(Beginning of EXCERPTED RECORDS)

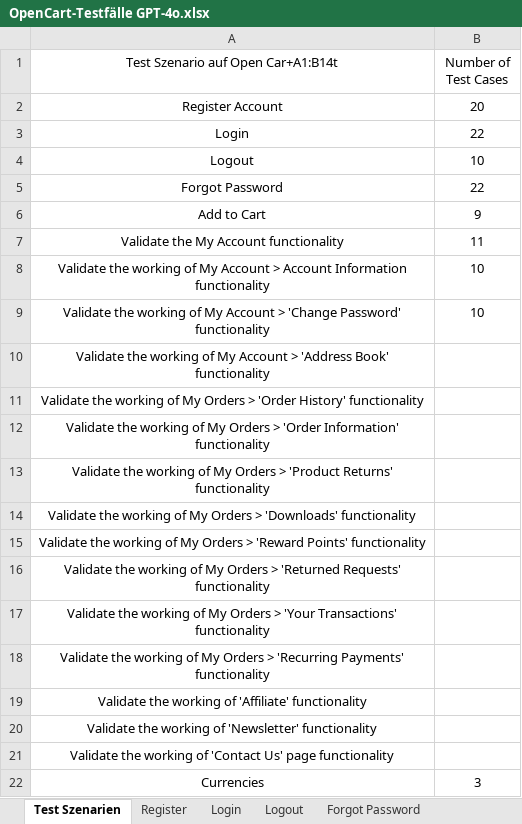
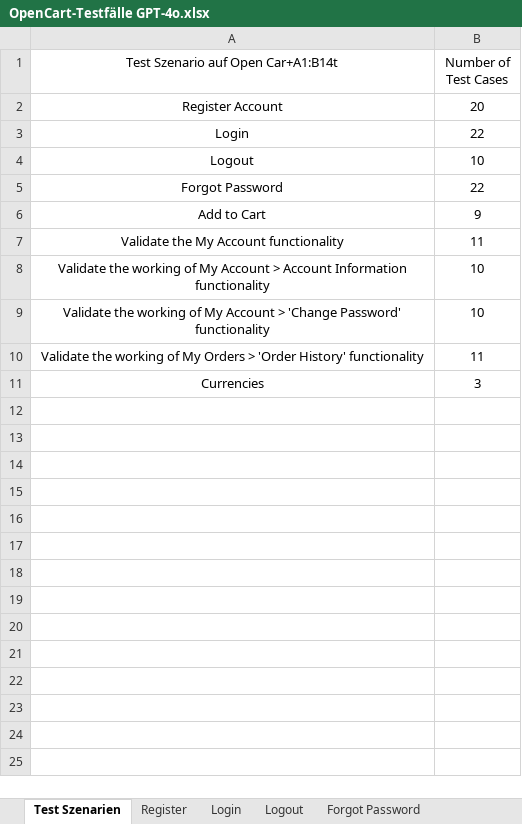
Before and after one commit to MrMueller15/Bachelor-Thesis, an Excel workbook: Testdaten/Testdaten von und für GPT-4o/OpenCart-Testfälle GPT-4o.xlsx, sheet Test Szenarien, drawn as a sheet; values as stored, in another font and other column widths than the file's, no borders; table styles not drawn; removed rows and columns are numbered as before the commit, all else as after; the diff names each change by its address in the sheet, - before the commit and + after, or states it on an @@ line.

```diff
--- a/Testdaten/Testdaten von und für GPT-4o/OpenCart-Testfälle GPT-4o.xlsx (sheet Test Szenarien)
+++ b/Testdaten/Testdaten von und für GPT-4o/OpenCart-Testfälle GPT-4o.xlsx (sheet Test Szenarien)
-row 10: Validate the working of My Account > 'Address Book' functionality
-B10 (Number of Test Cases): (empty)
+B10 (Number of Test Cases): 11
-row 12: Validate the working of My Orders > 'Order Information' functionality
-row 13: Validate the working of My Orders > 'Product Returns' functionality
-row 14: Validate the working of My Orders > 'Downloads' functionality
-row 15: Validate the working of My Orders > 'Reward Points' functionality
-row 16: Validate the working of My Orders > 'Returned Requests' functionality
-row 17: Validate the working of My Orders > 'Your Transactions' functionality
-row 18: Validate the working of My Orders > 'Recurring Payments' functionality
-row 19: Validate the working of 'Affiliate' functionality
-row 20: Validate the working of 'Newsletter' functionality
-row 21: Validate the working of 'Contact Us' page functionality
```
Also changed, not shown: sheet Order History, other sheet tabs, Testdaten/Testdaten von und für GPT-4o/OpenCart-Testfälle GPT-4o_ausgewertet.xlsx, 5 other files.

(End of EXCERPTED RECORDS)

(WHAT IS REQUIRED): Return every record exactly, minus the pictures.

(FINAL ANSWER):
Before and after one commit to MrMueller15/Bachelor-Thesis, an Excel workbook: Testdaten/Testdaten von und für GPT-4o/OpenCart-Testfälle GPT-4o.xlsx, sheet Test Szenarien, drawn as a sheet; values as stored, in another font and other column widths than the file's, no borders; table styles not drawn; removed rows and columns are numbered as before the commit, all else as after; the diff names each change by its address in the sheet, - before the commit and + after, or states it on an @@ line.

```diff
--- a/Testdaten/Testdaten von und für GPT-4o/OpenCart-Testfälle GPT-4o.xlsx (sheet Test Szenarien)
+++ b/Testdaten/Testdaten von und für GPT-4o/OpenCart-Testfälle GPT-4o.xlsx (sheet Test Szenarien)
-row 10: Validate the working of My Account > 'Address Book' functionality
-B10 (Number of Test Cases): (empty)
+B10 (Number of Test Cases): 11
-row 12: Validate the working of My Orders > 'Order Information' functionality
-row 13: Validate the working of My Orders > 'Product Returns' functionality
-row 14: Validate the working of My Orders > 'Downloads' functionality
-row 15: Validate the working of My Orders > 'Reward Points' functionality
-row 16: Validate the working of My Orders > 'Returned Requests' functionality
-row 17: Validate the working of My Orders > 'Your Transactions' functionality
-row 18: Validate the working of My Orders > 'Recurring Payments' functionality
-row 19: Validate the working of 'Affiliate' functionality
-row 20: Validate the working of 'Newsletter' functionality
-row 21: Validate the working of 'Contact Us' page functionality
```
Also changed, not shown: sheet Order History, other sheet tabs, Testdaten/Testdaten von und für GPT-4o/OpenCart-Testfälle GPT-4o_ausgewertet.xlsx, 5 other files.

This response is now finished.